# [Exercise description]
In the listing below, find each line that holds the string "Invisible" and copy it.

# [Data for this exercise]
──────────────────────────────
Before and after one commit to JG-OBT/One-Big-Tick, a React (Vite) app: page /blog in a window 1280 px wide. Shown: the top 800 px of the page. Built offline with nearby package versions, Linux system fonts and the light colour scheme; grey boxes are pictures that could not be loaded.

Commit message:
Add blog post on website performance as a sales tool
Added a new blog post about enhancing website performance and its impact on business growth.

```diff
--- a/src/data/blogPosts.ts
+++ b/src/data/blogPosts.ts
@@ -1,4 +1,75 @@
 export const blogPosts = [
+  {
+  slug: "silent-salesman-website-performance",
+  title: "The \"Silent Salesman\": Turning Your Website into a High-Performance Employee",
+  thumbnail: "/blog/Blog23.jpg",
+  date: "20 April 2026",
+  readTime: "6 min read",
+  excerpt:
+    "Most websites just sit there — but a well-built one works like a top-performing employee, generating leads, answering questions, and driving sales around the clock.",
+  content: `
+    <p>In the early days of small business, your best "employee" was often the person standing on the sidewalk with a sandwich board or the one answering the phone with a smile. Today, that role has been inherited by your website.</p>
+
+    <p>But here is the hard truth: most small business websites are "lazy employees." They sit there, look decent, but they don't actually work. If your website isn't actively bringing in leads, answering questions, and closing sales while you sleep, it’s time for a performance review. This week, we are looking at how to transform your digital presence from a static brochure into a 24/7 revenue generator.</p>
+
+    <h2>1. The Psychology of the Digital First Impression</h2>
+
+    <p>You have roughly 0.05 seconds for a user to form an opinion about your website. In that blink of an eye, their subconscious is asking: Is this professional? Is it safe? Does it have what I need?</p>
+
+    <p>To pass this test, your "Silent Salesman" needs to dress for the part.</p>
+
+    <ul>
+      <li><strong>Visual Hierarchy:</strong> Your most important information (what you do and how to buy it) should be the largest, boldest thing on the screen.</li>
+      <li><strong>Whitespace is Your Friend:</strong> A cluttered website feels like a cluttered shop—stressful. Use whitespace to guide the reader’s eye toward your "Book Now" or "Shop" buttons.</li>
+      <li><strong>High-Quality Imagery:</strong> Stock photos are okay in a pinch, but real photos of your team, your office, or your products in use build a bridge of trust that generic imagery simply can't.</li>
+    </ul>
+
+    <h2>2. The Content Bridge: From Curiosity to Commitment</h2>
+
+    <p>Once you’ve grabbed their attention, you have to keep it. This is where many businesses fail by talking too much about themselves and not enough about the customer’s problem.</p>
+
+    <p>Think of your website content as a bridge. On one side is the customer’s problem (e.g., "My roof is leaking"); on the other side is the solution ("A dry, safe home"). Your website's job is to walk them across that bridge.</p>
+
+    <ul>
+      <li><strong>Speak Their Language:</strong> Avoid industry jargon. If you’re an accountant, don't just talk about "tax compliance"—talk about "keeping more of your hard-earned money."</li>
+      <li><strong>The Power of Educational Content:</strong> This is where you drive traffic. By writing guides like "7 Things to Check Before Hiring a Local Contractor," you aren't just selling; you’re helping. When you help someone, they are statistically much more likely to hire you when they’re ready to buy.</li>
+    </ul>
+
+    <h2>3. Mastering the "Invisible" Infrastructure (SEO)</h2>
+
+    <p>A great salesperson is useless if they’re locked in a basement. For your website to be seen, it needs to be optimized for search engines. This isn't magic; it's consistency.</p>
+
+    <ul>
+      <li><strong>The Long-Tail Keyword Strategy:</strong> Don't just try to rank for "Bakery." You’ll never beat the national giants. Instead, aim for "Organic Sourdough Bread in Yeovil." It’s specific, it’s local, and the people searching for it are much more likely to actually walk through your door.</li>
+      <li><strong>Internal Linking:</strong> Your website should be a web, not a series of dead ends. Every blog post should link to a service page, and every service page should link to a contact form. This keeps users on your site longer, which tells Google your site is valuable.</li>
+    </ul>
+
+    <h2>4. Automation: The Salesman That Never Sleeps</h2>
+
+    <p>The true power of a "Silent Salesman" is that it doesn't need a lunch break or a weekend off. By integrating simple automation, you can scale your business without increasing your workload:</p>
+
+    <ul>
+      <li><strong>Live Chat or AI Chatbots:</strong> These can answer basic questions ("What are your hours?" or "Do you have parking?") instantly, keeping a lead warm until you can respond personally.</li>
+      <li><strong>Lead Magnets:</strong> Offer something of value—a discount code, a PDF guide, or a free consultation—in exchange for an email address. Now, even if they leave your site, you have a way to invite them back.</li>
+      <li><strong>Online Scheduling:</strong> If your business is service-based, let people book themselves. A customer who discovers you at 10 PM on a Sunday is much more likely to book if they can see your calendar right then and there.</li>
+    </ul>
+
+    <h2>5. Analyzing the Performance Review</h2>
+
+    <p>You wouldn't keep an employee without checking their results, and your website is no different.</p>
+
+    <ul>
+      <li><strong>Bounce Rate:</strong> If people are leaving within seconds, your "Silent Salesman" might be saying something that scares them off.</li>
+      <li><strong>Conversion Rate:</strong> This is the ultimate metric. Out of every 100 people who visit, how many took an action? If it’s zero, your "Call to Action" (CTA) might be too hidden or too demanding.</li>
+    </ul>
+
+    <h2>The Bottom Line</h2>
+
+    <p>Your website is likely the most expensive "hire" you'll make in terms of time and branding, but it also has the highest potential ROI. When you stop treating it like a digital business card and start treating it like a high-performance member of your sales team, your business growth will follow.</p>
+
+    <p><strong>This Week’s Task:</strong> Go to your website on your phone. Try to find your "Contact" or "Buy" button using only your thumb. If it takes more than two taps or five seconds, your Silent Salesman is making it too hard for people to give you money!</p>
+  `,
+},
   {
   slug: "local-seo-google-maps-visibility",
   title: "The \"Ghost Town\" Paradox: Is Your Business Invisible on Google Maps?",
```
──────────────────────────────
# [Final answer]
+    <h2>3. Mastering the "Invisible" Infrastructure (SEO)</h2>
   title: "The \"Ghost Town\" Paradox: Is Your Business Invisible on Google Maps?",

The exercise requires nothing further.